• **REQUIRED WORK**: All lines below containing "QLabel" are to be listed.

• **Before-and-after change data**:
◇ ◇ ◇

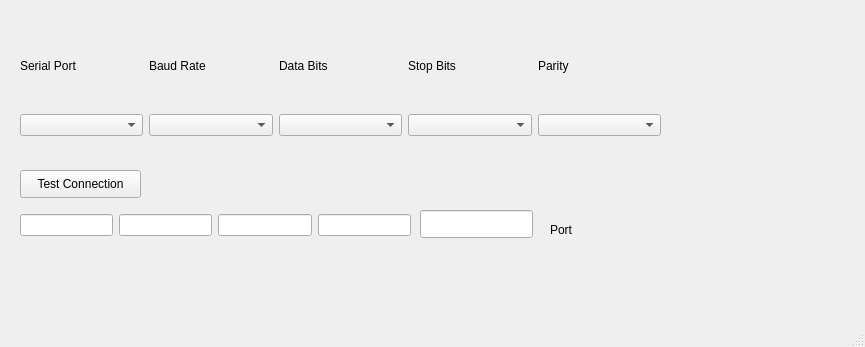
Above: NNGuiProgram/NeuralNetGuiProgram/modbussetupwindow.ui from ReggieMarr/the-useful-ufg before the change. Below: the same form after it.
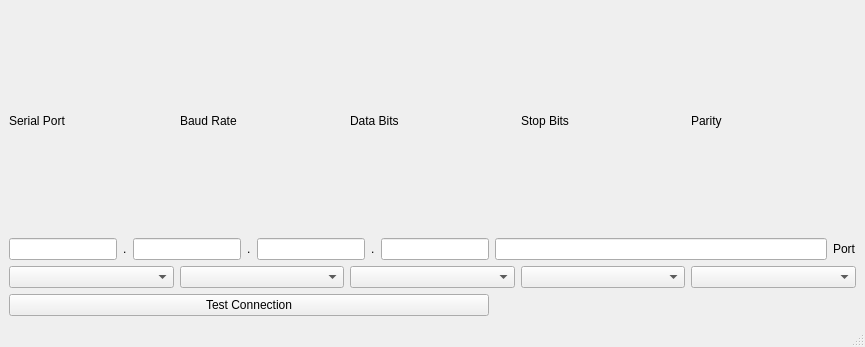
That is the form after the change.

Commit message:
Changing The modbusConfig to a pointer in the modbusSetupWindow class
Trying to figure out how exactly to pass the modbusConfig var from
nnconfigwindow into the modbusSetupWindow by reference such that it can
be set to whatever final value that userConfig takes

As of this time the code still compiles however when inspecting the
variable in the nnconfigwindow after closing modbussetupwindow it
appears the desired changes have not occured.

The edit to the form file:
```diff
--- a/NNGuiProgram/NeuralNetGuiProgram/modbussetupwindow.ui
+++ b/NNGuiProgram/NeuralNetGuiProgram/modbussetupwindow.ui
@@ -14,16 +14,35 @@
    <string>MainWindow</string>
   </property>
   <widget class="QWidget" name="centralwidget">
-   <widget class="QWidget" name="horizontalLayoutWidget_2">
-    <property name="geometry">
-     <rect>
-      <x>20</x>
-      <y>40</y>
-      <width>641</width>
-      <height>51</height>
-     </rect>
-    </property>
-    <layout class="QHBoxLayout" name="horizontalLayout_2">
+   <layout class="QGridLayout" name="gridLayout">
+    <item row="2" column="0" colspan="3">
+     <layout class="QHBoxLayout" name="RTUConfigLayout">
+      <item>
+       <widget class="QComboBox" name="serialPort"/>
+      </item>
+      <item>
+       <widget class="QComboBox" name="baud"/>
+      </item>
+      <item>
+       <widget class="QComboBox" name="dataBits"/>
+      </item>
+      <item>
+       <widget class="QComboBox" name="stopBits"/>
+      </item>
+      <item>
+       <widget class="QComboBox" name="parity"/>
+      </item>
+     </layout>
+    </item>
+    <item row="3" column="0">
+     <widget class="QPushButton" name="setupConnectionBtn">
+      <property name="text">
+       <string>Test Connection</string>
+      </property>
+     </widget>
+    </item>
+    <item row="0" column="0" colspan="3">
+     <layout class="QHBoxLayout" name="labelHorizontalLayout">
      <item>
       <widget class="QLabel" name="portLabel">
        <property name="text">
@@ -60,94 +79,55 @@
       </widget>
      </item>
     </layout>
-   </widget>
-   <widget class="QWidget" name="horizontalLayoutWidget">
-    <property name="geometry">
-     <rect>
-      <x>20</x>
-      <y>100</y>
-      <width>641</width>
-      <height>51</height>
-     </rect>
-    </property>
-    <layout class="QHBoxLayout" name="horizontalLayout">
-     <item>
-      <widget class="QComboBox" name="serialPort"/>
-     </item>
-     <item>
-      <widget class="QComboBox" name="baud"/>
-     </item>
-     <item>
-      <widget class="QComboBox" name="dataBits"/>
-     </item>
-     <item>
-      <widget class="QComboBox" name="stopBits"/>
-     </item>
-     <item>
-      <widget class="QComboBox" name="parity"/>
-     </item>
-    </layout>
-   </widget>
-   <widget class="QPushButton" name="setupConnectionBtn">
-    <property name="geometry">
-     <rect>
-      <x>20</x>
-      <y>170</y>
-      <width>121</width>
-      <height>28</height>
-     </rect>
-    </property>
-    <property name="text">
-     <string>Test Connection</string>
-    </property>
-   </widget>
-   <widget class="QWidget" name="horizontalLayoutWidget_3">
-    <property name="geometry">
-     <rect>
-      <x>20</x>
-      <y>200</y>
-      <width>391</width>
-      <height>51</height>
-     </rect>
-    </property>
-    <layout class="QHBoxLayout" name="horizontalLayout_4">
+    </item>
+    <item row="1" column="0">
+     <layout class="QHBoxLayout" name="IPAddressLayout">
      <item>
       <widget class="QLineEdit" name="editIPClassifier"/>
      </item>
+      <item>
+       <widget class="QLabel" name="label">
+        <property name="text">
+         <string>.</string>
+        </property>
+       </widget>
+      </item>
      <item>
       <widget class="QLineEdit" name="editIPAdd2"/>
      </item>
+      <item>
+       <widget class="QLabel" name="label_2">
+        <property name="text">
+         <string>.</string>
+        </property>
+       </widget>
+      </item>
      <item>
       <widget class="QLineEdit" name="editIPAdd3"/>
      </item>
+      <item>
+       <widget class="QLabel" name="label_3">
+        <property name="text">
+         <string>.</string>
+        </property>
+       </widget>
+      </item>
      <item>
       <widget class="QLineEdit" name="editIPAdd4"/>
      </item>
     </layout>
-   </widget>
-   <widget class="QLineEdit" name="editPort">
-    <property name="geometry">
-     <rect>
-      <x>420</x>
-      <y>210</y>
-      <width>113</width>
-      <height>28</height>
-     </rect>
-    </property>
-   </widget>
+    </item>
+    <item row="1" column="1">
+     <widget class="QLineEdit" name="editPort"/>
+    </item>
+    <item row="1" column="2">
    <widget class="QLabel" name="portLabel_2">
-    <property name="geometry">
-     <rect>
-      <x>550</x>
-      <y>220</y>
-      <width>63</width>
-      <height>20</height>
-     </rect>
-    </property>
     <property name="text">
      <string>Port</string>
     </property>
    </widget>
+    </item>
+   </layout>
   </widget>
   <widget class="QMenuBar" name="menubar">
    <property name="geometry">
```
Lines whose indentation alone changed are shown as unchanged. The commit also changes 3 other files.
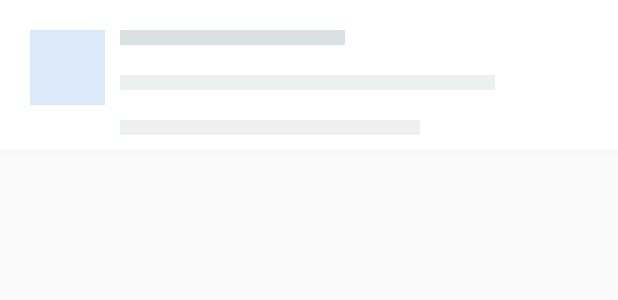
After one commit to ratanakpek/DaggerDemo, an Android app: the layout view_placeholder.xml on its own in the app's theme, with its tools: preview values and no code run, on a phone screen of 412 x 824 dp. The commit adds this screen. Shown: the top 300 px of the screen. Run offline under Robolectric (Android 15) with nearby library versions, the phone set to English and light mode, and no system bars.

Commit message:
Test with spruce layout

```diff
--- a/app/build.gradle
+++ b/app/build.gradle
@@ -4,7 +4,7 @@ android {
     compileSdkVersion 27
     defaultConfig {
         applicationId "delivery.food.daggerbutterknife"
-        minSdkVersion 15
+        minSdkVersion 16
         targetSdkVersion 27
         versionCode 1
         versionName "1.0"
@@ -45,4 +45,6 @@ dependencies {
     debugImplementation 'com.squareup.leakcanary:leakcanary-android:1.5.1'
     releaseImplementation 'com.squareup.leakcanary:leakcanary-android-no-op:1.5.1'
 
+    implementation 'com.willowtreeapps.spruce:spruce-android:1.0.1'
+
 }
--- /dev/null
+++ b/app/src/main/java/delivery/food/daggerbutterknife/utils/spruce/ExampleData.java
@@ -0,0 +1,4 @@
+package delivery.food.daggerbutterknife.utils.spruce;
+
+public class ExampleData {
+}
--- /dev/null
+++ b/app/src/main/res/layout/activity_spruce.xml
@@ -0,0 +1,6 @@
+<?xml version="1.0" encoding="utf-8"?>
+<android.support.v7.widget.RecyclerView
+    android:id="@+id/recyclerSpruce"
+    android:layout_width="match_parent"
+    android:layout_height="match_parent"
+    xmlns:android="http://schemas.android.com/apk/res/android" />
--- /dev/null
+++ b/app/src/main/res/layout/view_placeholder.xml
@@ -0,0 +1,86 @@
+<?xml version="1.0" encoding="utf-8"?>
+<!--
+  ~     Spruce
+  ~
+  ~     Copyright (c) 2017 WillowTree, Inc.
+  ~     Permission is hereby granted, free of charge, to any person obtaining a copy
+  ~     of this software and associated documentation files (the "Software"), to deal
+  ~     in the Software without restriction, including without limitation the rights
+  ~     to use, copy, modify, merge, publish, distribute, sublicense, and/or sell
+  ~     copies of the Software, and to permit persons to whom the Software is
+  ~     furnished to do so, subject to the following conditions:
+  ~     The above copyright notice and this permission notice shall be included in
+  ~     all copies or substantial portions of the Software.
+  ~     THE SOFTWARE IS PROVIDED "AS IS", WITHOUT WARRANTY OF ANY KIND, EXPRESS OR
+  ~     IMPLIED, INCLUDING BUT NOT LIMITED TO THE WARRANTIES OF MERCHANTABILITY,
+  ~     FITNESS FOR A PARTICULAR PURPOSE AND NONINFRINGEMENT. IN NO EVENT SHALL THE
+  ~     AUTHORS OR COPYRIGHT HOLDERS BE LIABLE FOR ANY CLAIM, DAMAGES OR OTHER
+  ~     LIABILITY, WHETHER IN AN ACTION OF CONTRACT, TORT OR OTHERWISE, ARISING FROM,
+  ~     OUT OF OR IN CONNECTION WITH THE SOFTWARE OR THE USE OR OTHER DEALINGS IN
+  ~     THE SOFTWARE.
+  ~
+  -->
+
+<RelativeLayout xmlns:android="http://schemas.android.com/apk/res/android"
+                android:id="@+id/placeholder_view"
+                android:layout_width="match_parent"
+                android:layout_height="wrap_content"
+                android:background="@color/white">
+
+    <View
+        android:id="@+id/square"
+        android:layout_width="50dp"
+        android:layout_height="50dp"
+        android:layout_alignParentLeft="true"
+        android:layout_alignParentStart="true"
+        android:layout_marginLeft="20dp"
+        android:layout_marginStart="20dp"
+        android:layout_marginTop="20dp"
+        android:background="@color/square_background"/>
+
+    <View
+        android:id="@+id/darker_gray_strip"
+        android:layout_width="150dp"
+        android:layout_height="10dp"
+        android:layout_marginLeft="10dp"
+        android:layout_marginStart="10dp"
+        android:layout_marginTop="20dp"
+        android:layout_toRightOf="@id/square"
+        android:layout_toEndOf="@id/square"
+        android:alpha="1"
+        android:background="@color/fake_paragraphs"/>
+
+    <View
+        android:id="@+id/secondary_gray_strip"
+        android:layout_width="250dp"
+        android:layout_height="10dp"
+        android:layout_below="@id/darker_gray_strip"
+        android:layout_marginLeft="10dp"
+        android:layout_marginStart="10dp"
+        android:layout_marginTop="20dp"
+        android:layout_toRightOf="@id/square"
+        android:layout_toEndOf="@id/square"
+        android:alpha="0.5"
+        android:background="@color/fake_paragraphs"/>
+
+    <View
+        android:id="@+id/tertiary_gray_strip"
+        android:layout_width="200dp"
+        android:layout_height="10dp"
+        android:layout_below="@id/secondary_gray_strip"
+        android:layout_marginStart="10dp"
+        android:layout_marginLeft="10dp"
+        android:layout_marginTop="20dp"
+        android:layout_toRightOf="@id/square"
+        android:layout_toEndOf="@id/square"
+        android:alpha="0.5"
+        android:background="@color/fake_paragraphs"/>
+
+    <View
+        android:layout_width="match_parent"
+        android:layout_height="3dp"
+        android:layout_below="@id/tertiary_gray_strip"
+        android:layout_marginTop="10dp"
+        android:background="@color/recycler_background" />
+
+</RelativeLayout>
--- a/app/src/main/res/values/colors.xml
+++ b/app/src/main/res/values/colors.xml
@@ -3,4 +3,13 @@
     <color name="colorPrimary">#3F51B5</color>
     <color name="colorPrimaryDark">#303F9F</color>
     <color name="colorAccent">#FF4081</color>
+
+    <color name="spruceViewColor">#4bc495</color>
+    <color name="white">#FFFFFF</color>
+    <color name="black">#000000</color>
+    <color name="lighter_gray">#DDDDDD</color>
+    <color name="darker_gray">#939393</color>
+    <color name="recycler_background">#F8F8F9</color>
+    <color name="fake_paragraphs">#D9E1E2</color>
+    <color name="square_background">#DBE9F9</color>
 </resources>
```
Also changed, not shown: app/src/main/AndroidManifest.xml (+4 -3 lines), app/src/main/java/delivery/food/daggerbutterknife/SpruceActivity.java (added, +119 -0 lines).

◇ ◇ ◇

• **WRITTEN SOLUTION**:
       <widget class="QLabel" name="portLabel">
+       <widget class="QLabel" name="label">
+       <widget class="QLabel" name="label_2">
+       <widget class="QLabel" name="label_3">
    <widget class="QLabel" name="portLabel_2">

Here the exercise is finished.